BOISE – Idaho should adopt a health policy that would make vaccine status a private medical record that employees could refuse to make available to employers as a way to thwart President Joe Biden’s vaccine mandate, an attorney told lawmakers Wednesday.

COVID case delays contentious redistricting in Oregon

A broken power-sharing deal, the lingering possibility of a Republican walkout and a COVID-19 case are adding greater uncertainty to whether Oregon legislators will successfully redraw the state’s political districts ahead of a tight deadline.

Senators: Bipartisan police overhaul talks end with no deal

WASHINGTON — Bipartisan congressional talks on overhauling policing practices have ended without an agreement, top bargainers from both parties said Wednesday, marking the collapse of an effort that began after killings of unarmed Black people by officers sparked protests across the U.S.

As Texas draws its maps, Latinos push for political power

AUSTIN, Texas — As a Dallas County commissioner, Elba Garcia represents some 670,000 people — nearly the population of a congressional district. The majority of her constituents are Latino and live in the fast-growing suburbs west of Dallas, where they share worries about managing growth, schools and access to health care.

Federal judge: Florida immigration law racially motivated

TALLAHASSEE, Fla. — A federal judge has struck down portions of a Florida immigration enforcement law that was a priority of the state's Republican governor, saying in her ruling that the measure was racially motivated.

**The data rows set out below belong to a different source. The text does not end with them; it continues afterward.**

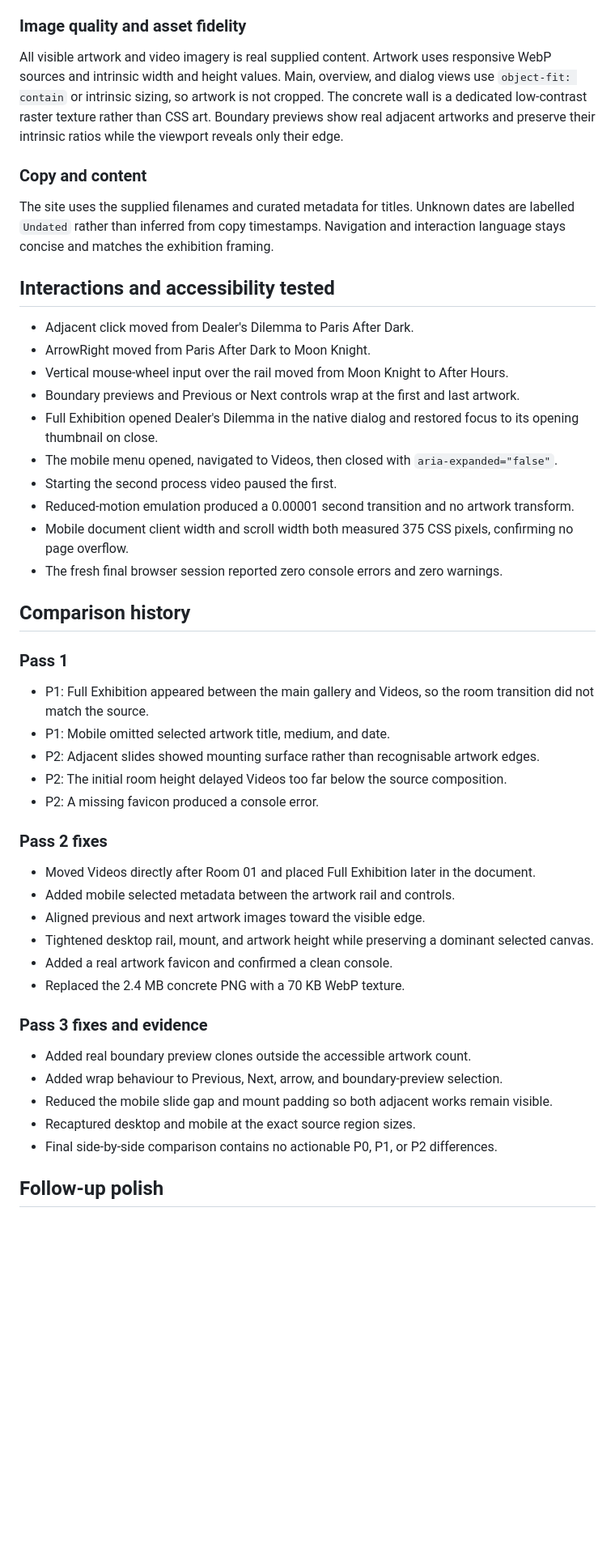
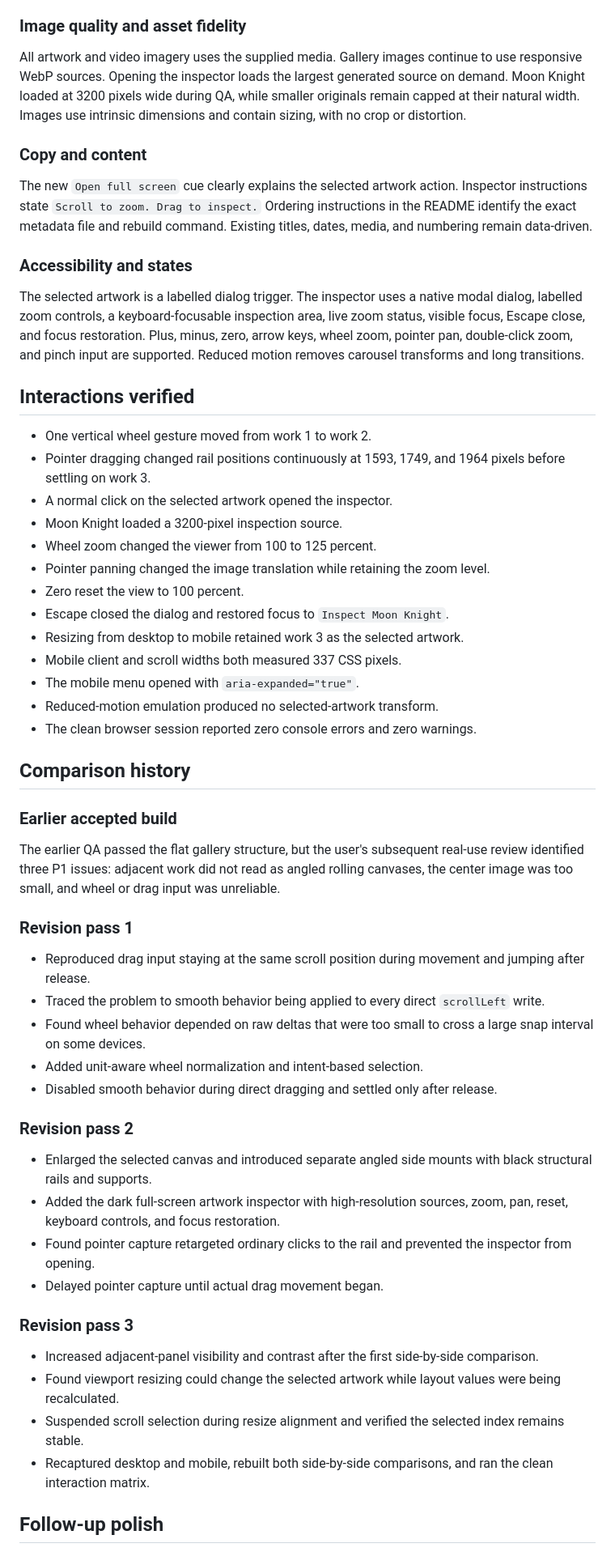
Before and after one commit to MrZarrar/art, a Markdown page: design-qa.md, the part around one of its changes. Shown at 81% size. Drawn GitHub-style; blank space fills up the shorter version.

```diff
--- a/design-qa.md
+++ b/design-qa.md
@@ -43,51 +54,59 @@ The implementation matches the pale concrete, black rail, cobalt wayfinding, war
 
 ### Image quality and asset fidelity
 
-All visible artwork and video imagery is real supplied content. Artwork uses responsive WebP sources and intrinsic width and height values. Main, overview, and dialog views use `object-fit: contain` or intrinsic sizing, so artwork is not cropped. The concrete wall is a dedicated low-contrast raster texture rather than CSS art. Boundary previews show real adjacent artworks and preserve their intrinsic ratios while the viewport reveals only their edge.
+All artwork and video imagery uses the supplied media. Gallery images continue to use responsive WebP sources. Opening the inspector loads the largest generated source on demand. Moon Knight loaded at 3200 pixels wide during QA, while smaller originals remain capped at their natural width. Images use intrinsic dimensions and contain sizing, with no crop or distortion.
 
 ### Copy and content
 
-The site uses the supplied filenames and curated metadata for titles. Unknown dates are labelled `Undated` rather than inferred from copy timestamps. Navigation and interaction language stays concise and matches the exhibition framing.
+The new `Open full screen` cue clearly explains the selected artwork action. Inspector instructions state `Scroll to zoom. Drag to inspect.` Ordering instructions in the README identify the exact metadata file and rebuild command. Existing titles, dates, media, and numbering remain data-driven.
 
-## Interactions and accessibility tested
+### Accessibility and states
 
-- Adjacent click moved from Dealer's Dilemma to Paris After Dark.
-- ArrowRight moved from Paris After Dark to Moon Knight.
-- Vertical mouse-wheel input over the rail moved from Moon Knight to After Hours.
-- Boundary previews and Previous or Next controls wrap at the first and last artwork.
-- Full Exhibition opened Dealer's Dilemma in the native dialog and restored focus to its opening thumbnail on close.
-- The mobile menu opened, navigated to Videos, then closed with `aria-expanded="false"`.
-- Starting the second process video paused the first.
-- Reduced-motion emulation produced a 0.00001 second transition and no artwork transform.
-- Mobile document client width and scroll width both measured 375 CSS pixels, confirming no page overflow.
-- The fresh final browser session reported zero console errors and zero warnings.
+The selected artwork is a labelled dialog trigger. The inspector uses a native modal dialog, labelled zoom controls, a keyboard-focusable inspection area, live zoom status, visible focus, Escape close, and focus restoration. Plus, minus, zero, arrow keys, wheel zoom, pointer pan, double-click zoom, and pinch input are supported. Reduced motion removes carousel transforms and long transitions.
+
+## Interactions verified
+
+- One vertical wheel gesture moved from work 1 to work 2.
+- Pointer dragging changed rail positions continuously at 1593, 1749, and 1964 pixels before settling on work 3.
+- A normal click on the selected artwork opened the inspector.
+- Moon Knight loaded a 3200-pixel inspection source.
+- Wheel zoom changed the viewer from 100 to 125 percent.
+- Pointer panning changed the image translation while retaining the zoom level.
+- Zero reset the view to 100 percent.
+- Escape closed the dialog and restored focus to `Inspect Moon Knight`.
+- Resizing from desktop to mobile retained work 3 as the selected artwork.
+- Mobile client and scroll widths both measured 337 CSS pixels.
+- The mobile menu opened with `aria-expanded="true"`.
+- Reduced-motion emulation produced no selected-artwork transform.
+- The clean browser session reported zero console errors and zero warnings.
 
 ## Comparison history
 
-### Pass 1
+### Earlier accepted build
 
-- P1: Full Exhibition appeared between the main gallery and Videos, so the room transition did not match the source.
-- P1: Mobile omitted selected artwork title, medium, and date.
-- P2: Adjacent slides showed mounting surface rather than recognisable artwork edges.
-- P2: The initial room height delayed Videos too far below the source composition.
-- P2: A missing favicon produced a console error.
+The earlier QA passed the flat gallery structure, but the user's subsequent real-use review identified three P1 issues: adjacent work did not read as angled rolling canvases, the center image was too small, and wheel or drag input was unreliable.
 
-### Pass 2 fixes
+### Revision pass 1
 
-- Moved Videos directly after Room 01 and placed Full Exhibition later in the document.
-- Added mobile selected metadata between the artwork rail and controls.
-- Aligned previous and next artwork images toward the visible edge.
-- Tightened desktop rail, mount, and artwork height while preserving a dominant selected canvas.
-- Added a real artwork favicon and confirmed a clean console.
-- Replaced the 2.4 MB concrete PNG with a 70 KB WebP texture.
+- Reproduced drag input staying at the same scroll position during movement and jumping after release.
+- Traced the problem to smooth behavior being applied to every direct `scrollLeft` write.
+- Found wheel behavior depended on raw deltas that were too small to cross a large snap interval on some devices.
+- Added unit-aware wheel normalization and intent-based selection.
+- Disabled smooth behavior during direct dragging and settled only after release.
 
-### Pass 3 fixes and evidence
+### Revision pass 2
 
-- Added real boundary preview clones outside the accessible artwork count.
-- Added wrap behaviour to Previous, Next, arrow, and boundary-preview selection.
-- Reduced the mobile slide gap and mount padding so both adjacent works remain visible.
-- Recaptured desktop and mobile at the exact source region sizes.
-- Final side-by-side comparison contains no actionable P0, P1, or P2 differences.
+- Enlarged the selected canvas and introduced separate angled side mounts with black structural rails and supports.
+- Added the dark full-screen artwork inspector with high-resolution sources, zoom, pan, reset, keyboard controls, and focus restoration.
+- Found pointer capture retargeted ordinary clicks to the rail and prevented the inspector from opening.
+- Delayed pointer capture until actual drag movement began.
+
+### Revision pass 3
+
+- Increased adjacent-panel visibility and contrast after the first side-by-side comparison.
+- Found viewport resizing could change the selected artwork while layout values were being recalculated.
+- Suspended scroll selection during resize alignment and verified the selected index remains stable.
+- Recaptured desktop and mobile, rebuilt both side-by-side comparisons, and ran the clean interaction matrix.
 
 ## Follow-up polish
 
```
Also changed, not shown: other parts of design-qa.md (+31 -17 lines), README.md (+15 -1 lines).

Democrats tie government funding to debt bill, GOP digs in

WASHINGTON – Democratic congressional leaders backed by the White House announced Monday they would push ahead with a vote to fund the government and suspend the debt limit, all but daring Republicans who say they will vote against it despite the risk of a fiscal crisis.

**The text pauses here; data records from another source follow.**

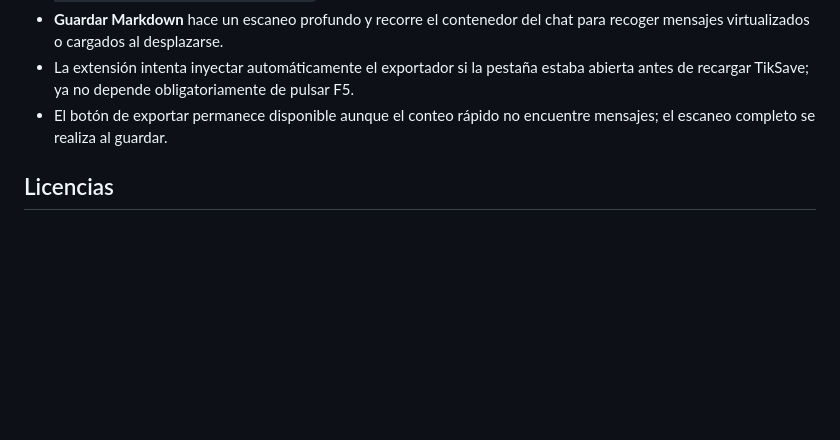
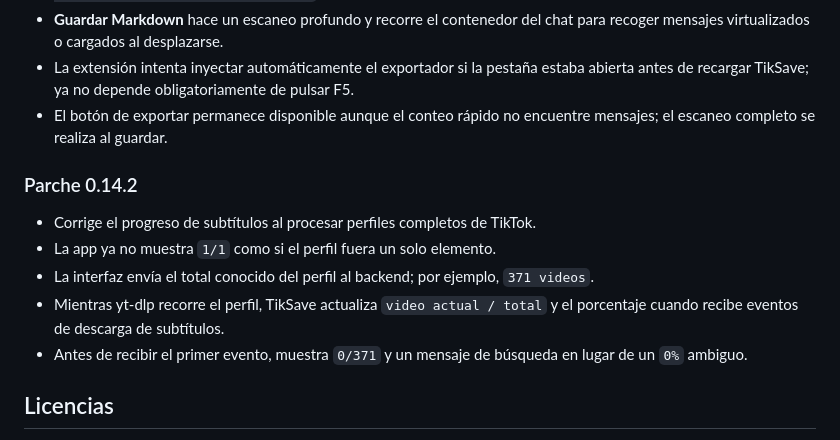
Before and after one commit to viccentebb-eng/TikSave, a Markdown page: README.md, the part around the change. Rendered like a GitHub page; blank space fills up the shorter version.

Commit message:
docs: document TikTok profile subtitle progress fix

```diff
--- a/README.md
+++ b/README.md
@@ -472,6 +472,14 @@ Después recarga el complemento temporal desde `about:debugging` y **recarga tam
 - La extensión intenta inyectar automáticamente el exportador si la pestaña estaba abierta antes de recargar TikSave; ya no depende obligatoriamente de pulsar F5.
 - El botón de exportar permanece disponible aunque el conteo rápido no encuentre mensajes; el escaneo completo se realiza al guardar.
 
+### Parche 0.14.2
+
+- Corrige el progreso de subtítulos al procesar perfiles completos de TikTok.
+- La app ya no muestra `1/1` como si el perfil fuera un solo elemento.
+- La interfaz envía el total conocido del perfil al backend; por ejemplo, `371 videos`.
+- Mientras yt-dlp recorre el perfil, TikSave actualiza `video actual / total` y el porcentaje cuando recibe eventos de descarga de subtítulos.
+- Antes de recibir el primer evento, muestra `0/371` y un mensaje de búsqueda en lugar de un `0%` ambiguo.
+
 ## Licencias
 
 TikSave permanece bajo MIT. El instalador descarga dezoomify-rs como ejecutable externo separado. Junto al ejecutable se guarda un aviso de terceros, el enlace al código fuente y, cuando GitHub está disponible, una copia de la licencia GPL-3.0.
```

Texas doctor who defied state’s new abortion ban is sued

DALLAS – A San Antonio doctor who said he performed an abortion in defiance of a new Texas law all but dared supporters of the state’s near-total ban on the procedure to try making an early example of him by filing a lawsuit – and by Monday, two people obliged.

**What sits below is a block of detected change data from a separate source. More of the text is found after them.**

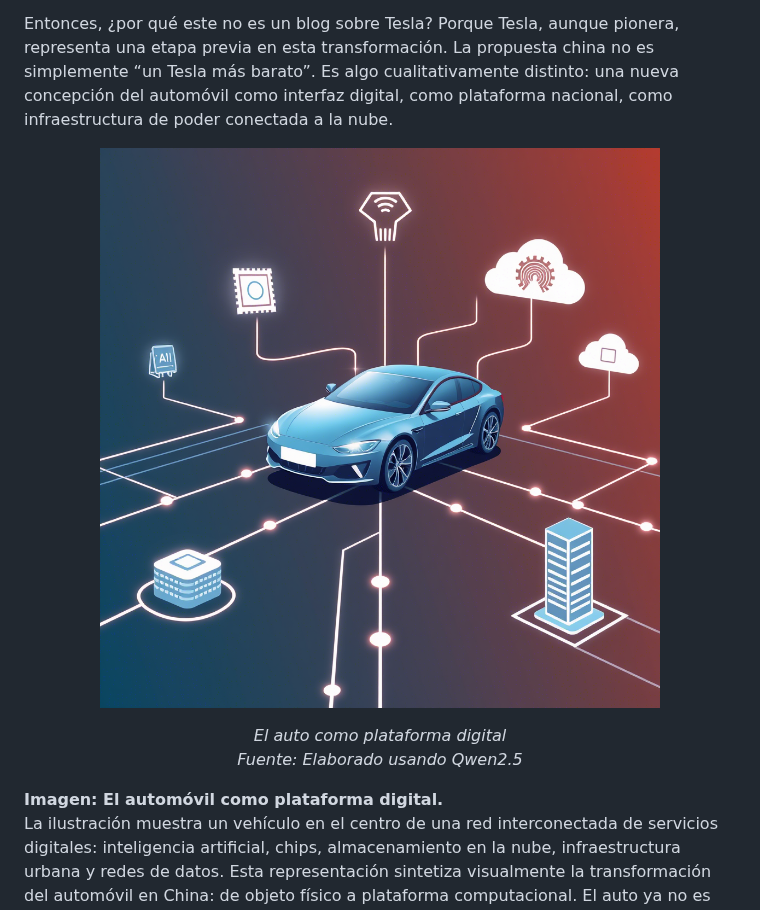
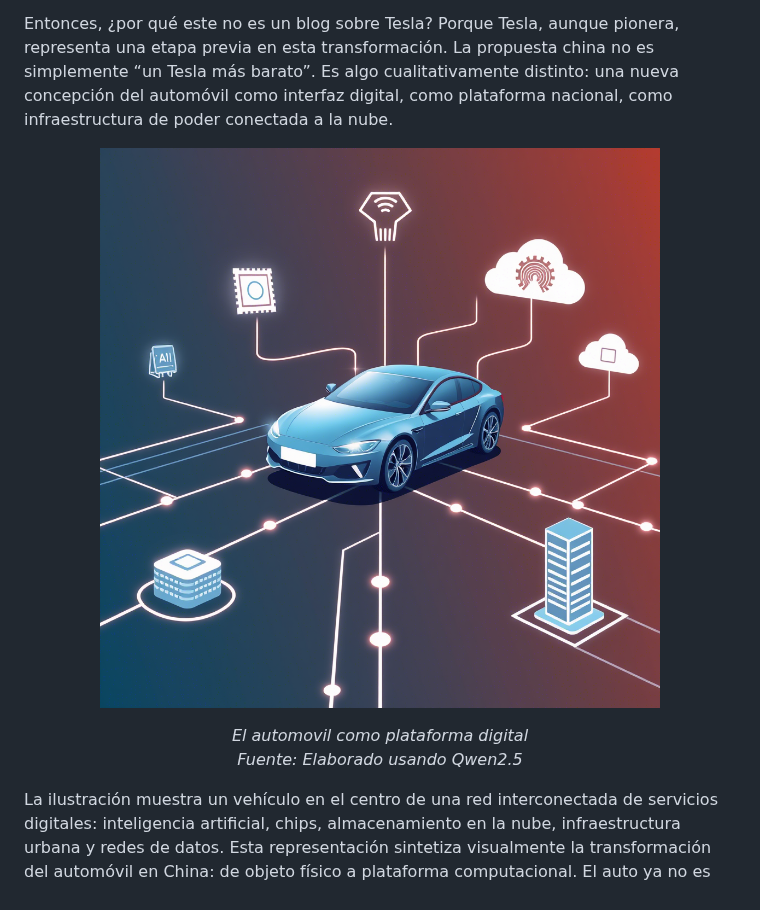
Before and after one commit to sgevatschnaider/sgevatschnaider.github.io, a Markdown page: China_Chips_y_Autos_Inteligentes.md, the part around the change. Drawn GitHub-style.

```diff
--- a/China_Chips_y_Autos_Inteligentes.md
+++ b/China_Chips_y_Autos_Inteligentes.md
@@ -51,9 +51,8 @@ Aquí es donde China está liderando la transformación. Empresas como BYD, NIO,
 
 Entonces, ¿por qué este no es un blog sobre Tesla? Porque Tesla, aunque pionera, representa una etapa previa en esta transformación. La propuesta china no es simplemente “un Tesla más barato”. Es algo cualitativamente distinto: una nueva concepción del automóvil como interfaz digital, como plataforma nacional, como infraestructura de poder conectada a la nube.
 
-<p align="center"> <img src="https://github.com/sgevatschnaider/sgevatschnaider.github.io/blob/e02b40a12d16ce1fbcbb8403da9f0bbc02bc542f/auto%20como%20plataforma.png" alt="El auto como plataforma digital" width="80%"> </p> <p align="center"><em>El auto como plataforma digital<br> Fuente: Elaborado usando Qwen2.5</em></p>
+<p align="center"> <img src="https://github.com/sgevatschnaider/sgevatschnaider.github.io/blob/e02b40a12d16ce1fbcbb8403da9f0bbc02bc542f/auto%20como%20plataforma.png" alt="El auto como plataforma digital" width="80%"> </p> <p align="center"><em>El automovil como plataforma digital<br> Fuente: Elaborado usando Qwen2.5</em></p>
 
-**Imagen: El automóvil como plataforma digital.**
 La ilustración muestra un vehículo en el centro de una red interconectada de servicios digitales: inteligencia artificial, chips, almacenamiento en la nube, infraestructura urbana y redes de datos. Esta representación sintetiza visualmente la transformación del automóvil en China: de objeto físico a plataforma computacional. El auto ya no es una máquina de movilidad, sino un nodo inteligente integrado en una infraestructura nacional de innovación, procesamiento y soberanía digital.
 
 Este blog busca explorar esa transformación desde múltiples ángulos: técnico, económico, geopolítico y cultural. Porque lo que está en juego no es solo el mercado automotor, sino quién controla la infraestructura digital del futuro.
```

Senate parliamentarian deals blow to Dems’ immigration push

WASHINGTON — Democrats can’t use their $3.5 trillion package bolstering social and climate programs to give millions of immigrants a chance to become citizens, the Senate’s parliamentarian said late Sunday, a crushing blow to what was the party’s clearest pathway in years to attaining that long-sought goal.

Communists, observers report violations in Russian election

MOSCOW — The head of Russia's Communist Party, the country's second-largest political party, is alleging widespread violations in the election for a new national parliament in which his party is widely expected to gain seats.

Fearful U.S. residents in Afghanistan hiding out from Taliban

Every night in yet another house in Afghanistan’s capital, a U.S. green card-holding couple from California take turns sleeping, with one always awake to watch over their three young children so they can flee if they hear the footsteps of the Taliban.

New redistricting commissions splinter along partisan lines

When voters in some states created new commissions to handle the politically thorny process of redistricting, the hope was that the bipartisan panelists could work together to draw new voting districts free of partisan gerrymandering.

Democrats tackling flash points of taxes, health, climate

WASHINGTON – Revamp the tax code and important federal health care and environment programs. Spend $3.5 trillion over 10 years, but maybe a lot less. Ensure that no more than three Democrats in all of Congress vote “no” because Republicans will be unanimously opposed.